* _Collection entries_:
......
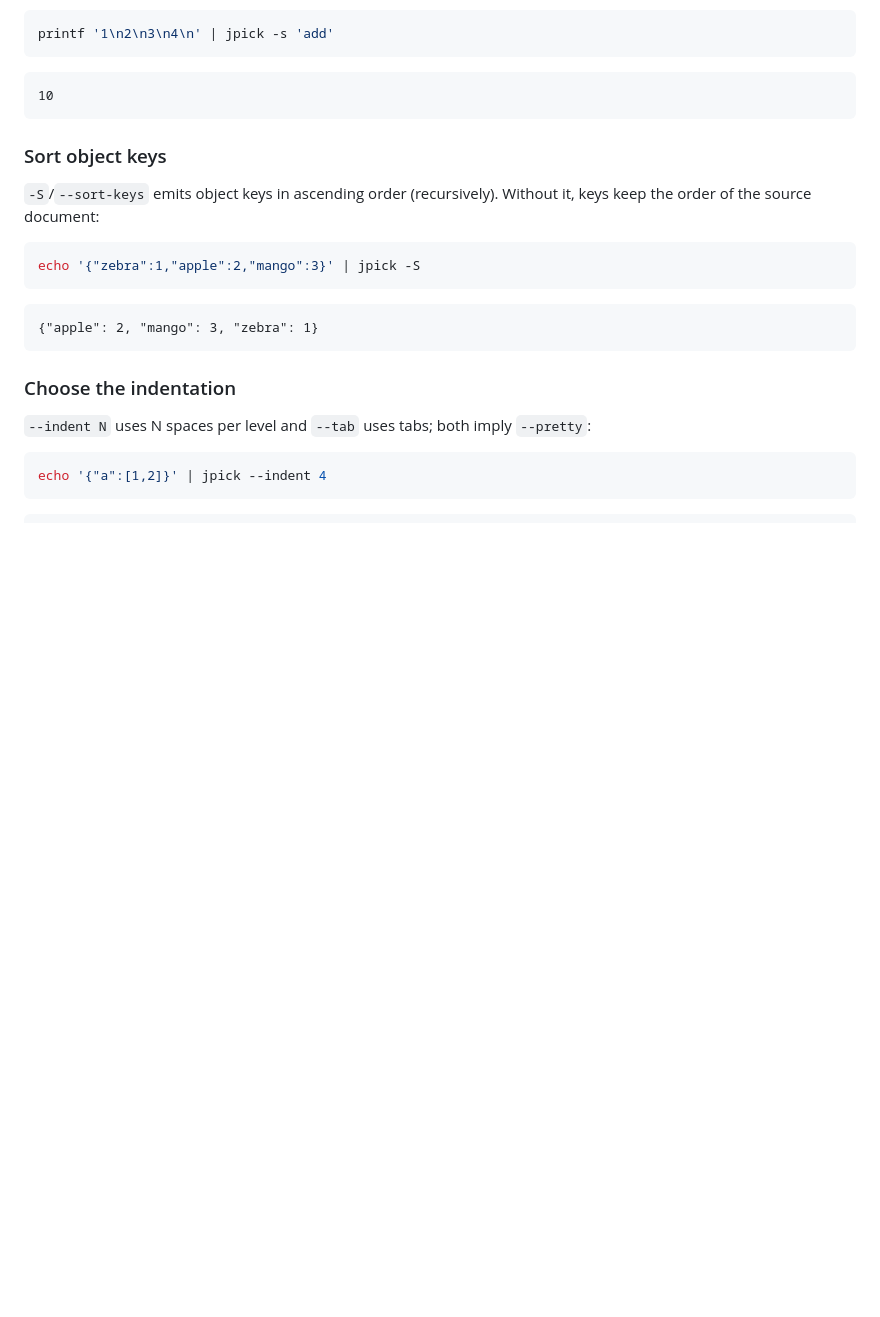
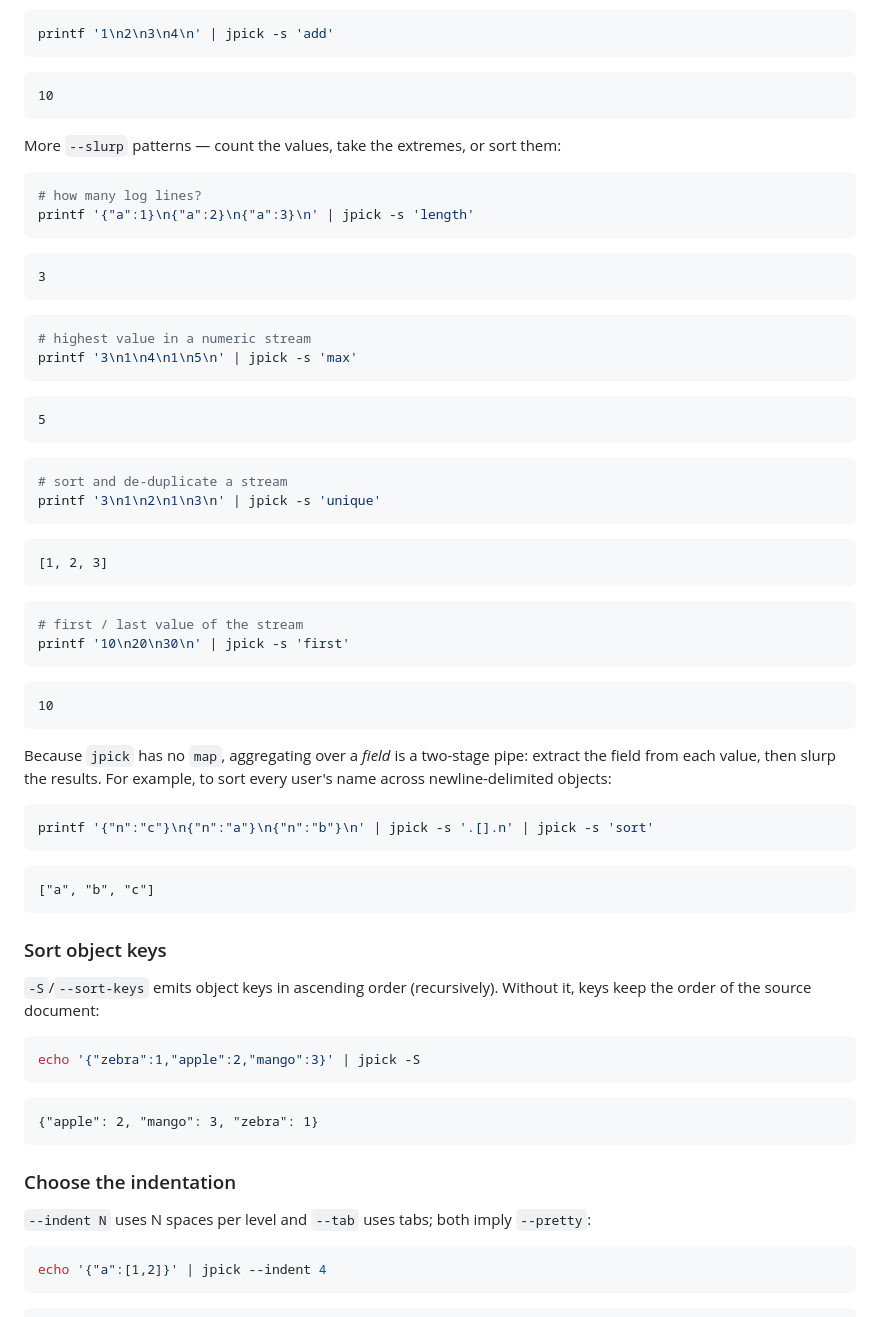
Before and after one commit to mangrisano/jpick, a Markdown page: README.md, the part around the change. Drawn GitHub-style; blank space fills up the shorter version.

Commit message:
docs: add more --slurp examples

````diff
--- a/README.md
+++ b/README.md
@@ -311,6 +311,56 @@ printf '1\n2\n3\n4\n' | jpick -s 'add'
 
 ```text
 10
+```
+
+More `--slurp` patterns — count the values, take the extremes, or sort them:
+
+```bash
+# how many log lines?
+printf '{"a":1}\n{"a":2}\n{"a":3}\n' | jpick -s 'length'
+```
+
+```text
+3
+```
+
+```bash
+# highest value in a numeric stream
+printf '3\n1\n4\n1\n5\n' | jpick -s 'max'
+```
+
+```text
+5
+```
+
+```bash
+# sort and de-duplicate a stream
+printf '3\n1\n2\n1\n3\n' | jpick -s 'unique'
+```
+
+```text
+[1, 2, 3]
+```
+
+```bash
+# first / last value of the stream
+printf '10\n20\n30\n' | jpick -s 'first'
+```
+
+```text
+10
+```
+
+Because `jpick` has no `map`, aggregating over a *field* is a two-stage pipe:
+extract the field from each value, then slurp the results. For example, to sort
+every user's name across newline-delimited objects:
+
+```bash
+printf '{"n":"c"}\n{"n":"a"}\n{"n":"b"}\n' | jpick -s '.[].n' | jpick -s 'sort'
+```
+
+```text
+["a", "b", "c"]
 ```
 
 ### Sort object keys
````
......
* _Required work_:
Every entry above needs to be retyped exactly; drop the pictures.

* _Written answer_:
Before and after one commit to mangrisano/jpick, a Markdown page: README.md, the part around the change. Drawn GitHub-style; blank space fills up the shorter version.

Commit message:
docs: add more --slurp examples

````diff
--- a/README.md
+++ b/README.md
@@ -311,6 +311,56 @@ printf '1\n2\n3\n4\n' | jpick -s 'add'
 
 ```text
 10
+```
+
+More `--slurp` patterns — count the values, take the extremes, or sort them:
+
+```bash
+# how many log lines?
+printf '{"a":1}\n{"a":2}\n{"a":3}\n' | jpick -s 'length'
+```
+
+```text
+3
+```
+
+```bash
+# highest value in a numeric stream
+printf '3\n1\n4\n1\n5\n' | jpick -s 'max'
+```
+
+```text
+5
+```
+
+```bash
+# sort and de-duplicate a stream
+printf '3\n1\n2\n1\n3\n' | jpick -s 'unique'
+```
+
+```text
+[1, 2, 3]
+```
+
+```bash
+# first / last value of the stream
+printf '10\n20\n30\n' | jpick -s 'first'
+```
+
+```text
+10
+```
+
+Because `jpick` has no `map`, aggregating over a *field* is a two-stage pipe:
+extract the field from each value, then slurp the results. For example, to sort
+every user's name across newline-delimited objects:
+
+```bash
+printf '{"n":"c"}\n{"n":"a"}\n{"n":"b"}\n' | jpick -s '.[].n' | jpick -s 'sort'
+```
+
+```text
+["a", "b", "c"]
 ```
 
 ### Sort object keys
````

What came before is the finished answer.